__GOAL OF THE EXERCISE__
Which lines of the entries below hold the word "className"? Report each of them.
↓↓↓
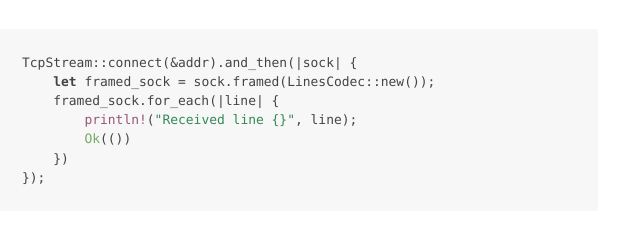
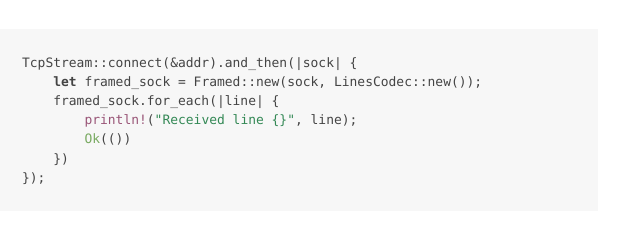
Before and after one commit to tokio-cn/tokio-cn.github.io, a plain HTML site: page docs/going-deeper/frames/index.html in a window 1280 px wide. Shown: the part 3249-3489 px from the top of the page, 372-1012 px from the left. Drawn offline with nearby package versions, Linux system fonts and the light colour scheme; a script that the page names is missing.

Commit message:
与官网同步

```diff
--- a/docs/going-deeper/frames/index.html
+++ b/docs/going-deeper/frames/index.html
@@ -304,14 +304,13 @@ and <code>AsyncWrite</code> traits using the <code>AsyncRead::framed</code> meth
 
 <pre><code class="language-rust"># extern crate futures;
 # extern crate tokio;
-# extern crate tokio_io;
+# extern crate tokio_codec;
 # use futures::prelude::*;
 # use tokio::net::TcpStream;
-# use tokio_io::AsyncRead;
-# use tokio_io::codec::LinesCodec;
+# use tokio_codec::{Framed, LinesCodec};
 # let addr = &quot;127.0.0.1:5000&quot;.parse().expect(&quot;invalid socket address&quot;);
 TcpStream::connect(&amp;addr).and_then(|sock| {
-    let framed_sock = sock.framed(LinesCodec::new());
+    let framed_sock = Framed::new(sock, LinesCodec::new());
     framed_sock.for_each(|line| {
         println!(&quot;Received line {}&quot;, line);
         Ok(())
```
Also changed, not shown: docs/index.xml (+3 -4 lines), index.xml (+3 -4 lines).
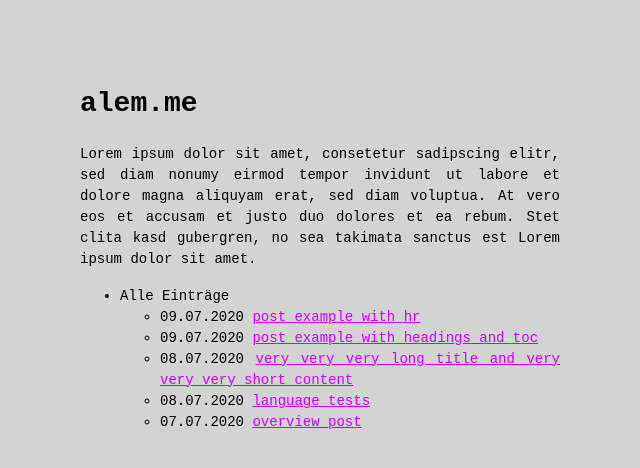
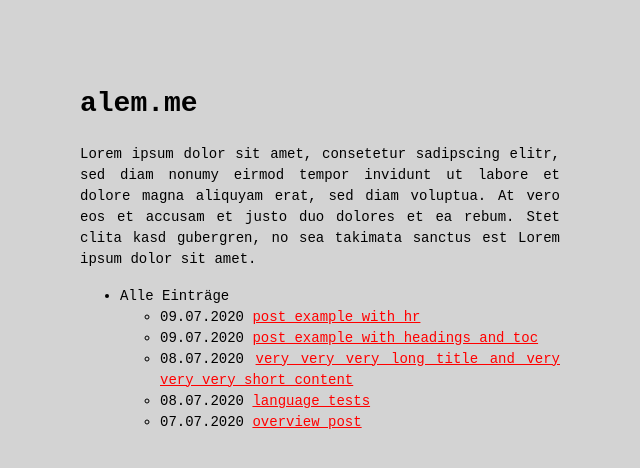
Before and after one commit to alemsabic/testiranje, a Jekyll site: the page built from index.md, in a window 1280 px wide. Shown: the top 468 px of the page, without its empty margins (320-960 px from the left). Built offline with Jekyll 4.4.1, drawn with Linux system fonts in a browser that asks for light colours.

Commit message:
Update no-style-please.scss

```diff
--- a/_sass/no-style-please.scss
+++ b/_sass/no-style-please.scss
@@ -93,9 +93,6 @@ img {
 }
 /* unvisited link */
 a:link {
-  color: rgb(208, 0, 255);
-}
-a:visited {
   color: red;
 }
 
```
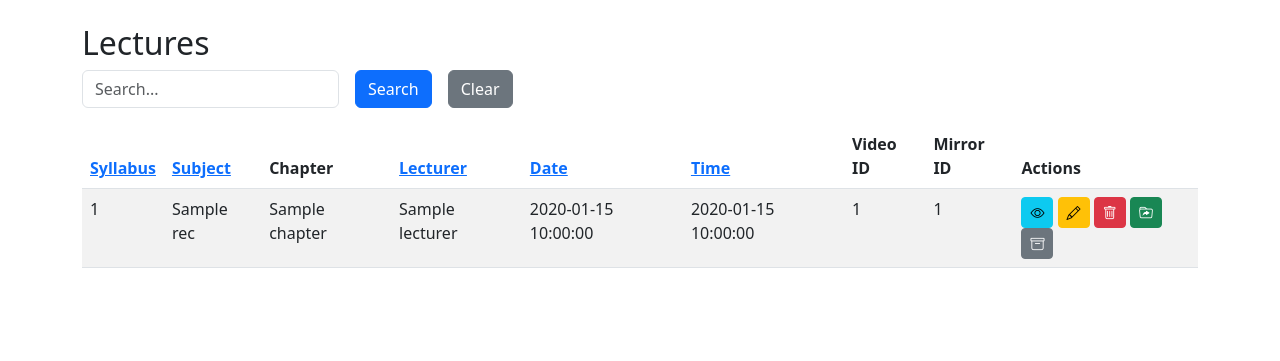
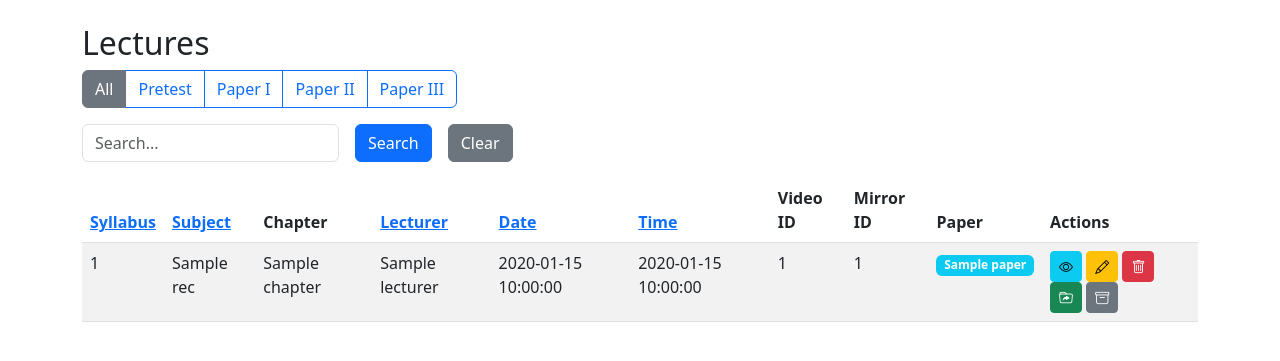
Before and after one commit to blee-design/lecture-manager, a Flask app: template templates/lectures.html in a window 1280 px wide. Shown: the part 56-417 px from the top of the page. Run offline with Flask 3, Linux system fonts and the light colour scheme; the template is opened without the code that fills it: most values are stand-ins (such as "Sample title", 1, 10 or a date in 2020); some libraries are stand-ins or nearby versions.

Commit message:
Added web lecture paper segregation into pretest, paper i, paper ii, and paper iii.

```diff
--- a/lecture_manager/web.py
+++ b/lecture_manager/web.py
@@ -138,7 +138,15 @@ def lectures():
     search = request.args.get('search', '')
     sort_by = request.args.get('sort', 'nepali_date')
     order = request.args.get('order', 'desc')
+    paper_filter = request.args.get('paper', '')
+
     records = get_all_youtube_records()
+
+    # ---- Paper filter ----
+    if paper_filter:
+        records = [r for r in records if r.get('paper') == paper_filter]
+
+    # ---- Search filter ----
     if search:
         search_lower = search.lower()
         records = [r for r in records if
@@ -147,6 +155,8 @@ def lectures():
                    search_lower in (r.get('chapter') or '').lower() or
                    search_lower in (r.get('lecturer') or '').lower() or
                    search_lower in (r.get('video_id') or '').lower()]
+
+    # ---- Sorting ----
     reverse = (order == 'desc')
     if sort_by == 'syllabus_id':
         records.sort(key=lambda x: x.get('syllabus_id') or '', reverse=reverse)
@@ -160,7 +170,9 @@ def lectures():
         records.sort(key=lambda x: x.get('time') or '', reverse=reverse)
     else:
         records.sort(key=lambda x: x.get('nepali_date') or '', reverse=True)
-    return render_template('lectures.html', records=records, search=search, sort_by=sort_by, order=order)
+
+    return render_template('lectures.html', records=records, search=search,
+                           sort_by=sort_by, order=order, paper_filter=paper_filter)
 
 @app.route('/lecture/<int:id>')
 def lecture_detail(id):
@@ -720,5 +732,14 @@ def converter_export():
         if os.path.exists(tmp_path):
             os.unlink(tmp_path)
 
-def run_web_server(host='127.0.0.1', port=5000):
-    app.run(host=host, port=port, debug=False, threaded=True)
+def run_web_server(host='127.0.0.1', port=5000, debug=False):
+    try:
+        app.run(host=host, port=port, debug=debug, threaded=True)
+    except OSError as e:
+        if "Address already in use" in str(e):
+            print_colored(f"[!] Port {port} is already in use.", COLORS.RED)
+            print_colored("[i] You can stop the other server or use a different port.", COLORS.YELLOW)
+            print_colored("[i] To find and kill the process, run: fuser -k 5000/tcp", COLORS.BLUE)
+        else:
+            print_colored(f"[!] Failed to start server: {e}", COLORS.RED)
+        # input("\nPress Enter to continue...")
--- a/templates/lectures.html
+++ b/templates/lectures.html
@@ -2,6 +2,26 @@
 {% extends "base.html" %}
 {% block content %}
 <h2>Lectures</h2>
+
+<!-- ===== PAPER FILTER BAR ===== -->
+<div class="row mb-3">
+  <div class="col">
+    <div class="btn-group" role="group" aria-label="Paper filter">
+      <a href="{{ url_for('lectures', paper='', search=search, sort=sort_by, order=order) }}"
+         class="btn btn-outline-secondary {% if not request.args.get('paper') %}active{% endif %}">All</a>
+      <a href="{{ url_for('lectures', paper='pretest', search=search, sort=sort_by, order=order) }}"
+         class="btn btn-outline-primary {% if request.args.get('paper') == 'pretest' %}active{% endif %}">Pretest</a>
+      <a href="{{ url_for('lectures', paper='paper_i', search=search, sort=sort_by, order=order) }}"
+         class="btn btn-outline-primary {% if request.args.get('paper') == 'paper_i' %}active{% endif %}">Paper I</a>
+      <a href="{{ url_for('lectures', paper='paper_ii', search=search, sort=sort_by, order=order) }}"
+         class="btn btn-outline-primary {% if request.args.get('paper') == 'paper_ii' %}active{% endif %}">Paper II</a>
+      <a href="{{ url_for('lectures', paper='paper_iii', search=search, sort=sort_by, order=order) }}"
+         class="btn btn-outline-primary {% if request.args.get('paper') == 'paper_iii' %}active{% endif %}">Paper III</a>
+    </div>
+  </div>
+</div>
+
+<!-- ===== SEARCH BAR (unchanged) ===== -->
 <div class="row mb-3">
   <div class="col">
     <form method="get" class="row g-3">
@@ -14,21 +34,26 @@
       <div class="col-auto">
         <a href="{{ url_for('lectures') }}" class="btn btn-secondary">Clear</a>
       </div>
+      <!-- Preserve paper filter when searching -->
+      <input type="hidden" name="paper" value="{{ request.args.get('paper', '') }}">
     </form>
   </div>
 </div>
+
+<!-- ===== TABLE ===== -->
 <div class="table-responsive">
   <table class="table table-striped table-hover">
     <thead>
       <tr>
-        <th><a href="{{ url_for('lectures', sort='syllabus_id', order='asc') }}">Syllabus</a></th>
-        <th><a href="{{ url_for('lectures', sort='subject', order='asc') }}">Subject</a></th>
+        <th><a href="{{ url_for('lectures', sort='syllabus_id', order='asc', paper=request.args.get('paper', '')) }}">Syllabus</a></th>
+        <th><a href="{{ url_for('lectures', sort='subject', order='asc', paper=request.args.get('paper', '')) }}">Subject</a></th>
         <th>Chapter</th>
-        <th><a href="{{ url_for('lectures', sort='lecturer', order='asc') }}">Lecturer</a></th>
-        <th><a href="{{ url_for('lectures', sort='nepali_date', order='asc') }}">Date</a></th>
-        <th><a href="{{ url_for('lectures', sort='time', order='asc') }}">Time</a></th>
+        <th><a href="{{ url_for('lectures', sort='lecturer', order='asc', paper=request.args.get('paper', '')) }}">Lecturer</a></th>
+        <th><a href="{{ url_for('lectures', sort='nepali_date', order='asc', paper=request.args.get('paper', '')) }}">Date</a></th>
+        <th><a href="{{ url_for('lectures', sort='time', order='asc', paper=request.args.get('paper', '')) }}">Time</a></th>
         <th>Video ID</th>
         <th>Mirror ID</th>
+        <th>Paper</th>   <!-- NEW column -->
         <th>Actions</th>
       </tr>
     </thead>
@@ -43,6 +68,13 @@
         <td>{{ rec.time or '' }}</td>
         <td>{{ rec.video_id }}</td>
         <td>{{ rec.mirror_video_id or '—' }}</td>
+        <td>
+          {% if rec.paper %}
+            <span class="badge bg-info">{{ rec.paper }}</span>
+          {% else %}
+            <span class="badge bg-secondary">unknown</span>
+          {% endif %}
+        </td>
         <td>
           <a href="{{ url_for('lecture_detail', id=rec.id) }}" class="btn btn-sm btn-info"><i class="bi bi-eye"></i></a>
           <a href="{{ url_for('edit_lecture_web', id=rec.id) }}" class="btn btn-sm btn-warning"><i class="bi bi-pencil"></i></a>
```
Also changed, not shown: lecture_manager/main.py (+6 -1 lines), templates/index.html (+28 -9 lines), 1 other file.
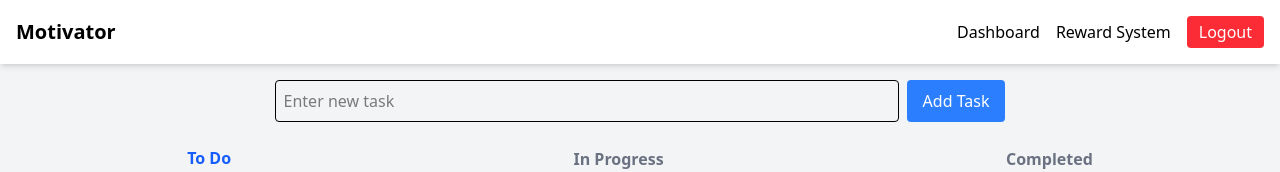
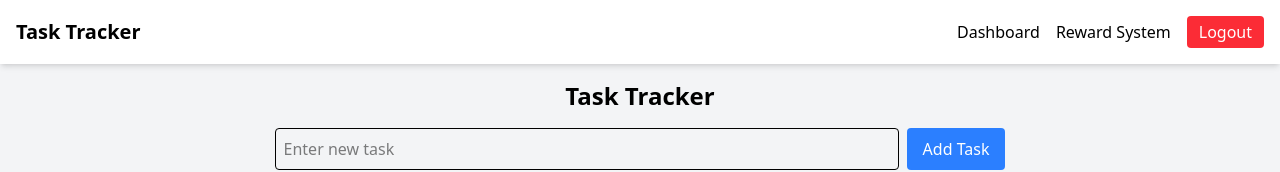
Before and after one commit to prathvihan108/task-tracker, a React (Vite) app in the folder client/: page /dashboard in a window 1280 px wide. Shown: the top 172 px of the page. Built offline with nearby package versions, Linux system fonts and the light colour scheme; no server answers.

Commit message:
test for title

```diff
--- a/client/src/components/Header.jsx
+++ b/client/src/components/Header.jsx
@@ -10,7 +10,7 @@ export default function Header() {
 
 	return (
 		<header className="flex justify-between items-center p-4 bg-white shadow-md">
-			<h1 className="text-xl font-bold">Motivator</h1>
+			<h1 className="text-xl font-bold">Task Tracker</h1>
 			<nav className="space-x-4">
 				<NavLink to="/dashboard" className="hover:text-blue-500">
 					Dashboard
--- a/client/src/pages/Dashboard.jsx
+++ b/client/src/pages/Dashboard.jsx
@@ -46,6 +46,9 @@ export default function Dashboard() {
 	return (
 		<div className="p-4 space-y-4">
 			{/* Create Task Input */}
+			<h2 className="flex justify-center m-aut text-2xl font-bold">
+				Task Tracker
+			</h2>
 			<div className="flex justify-center mb-4">
 				<input
 					type="text"
```
Also changed, not shown: 1 other file (tests, documents, lock files or other folders).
↑↑↑
__RESPONSE__
 		<header className="flex justify-between items-center p-4 bg-white shadow-md">
-			<h1 className="text-xl font-bold">Motivator</h1>
+			<h1 className="text-xl font-bold">Task Tracker</h1>
 			<nav className="space-x-4">
 				<NavLink to="/dashboard" className="hover:text-blue-500">
 		<div className="p-4 space-y-4">
+			<h2 className="flex justify-center m-aut text-2xl font-bold">
 			<div className="flex justify-center mb-4">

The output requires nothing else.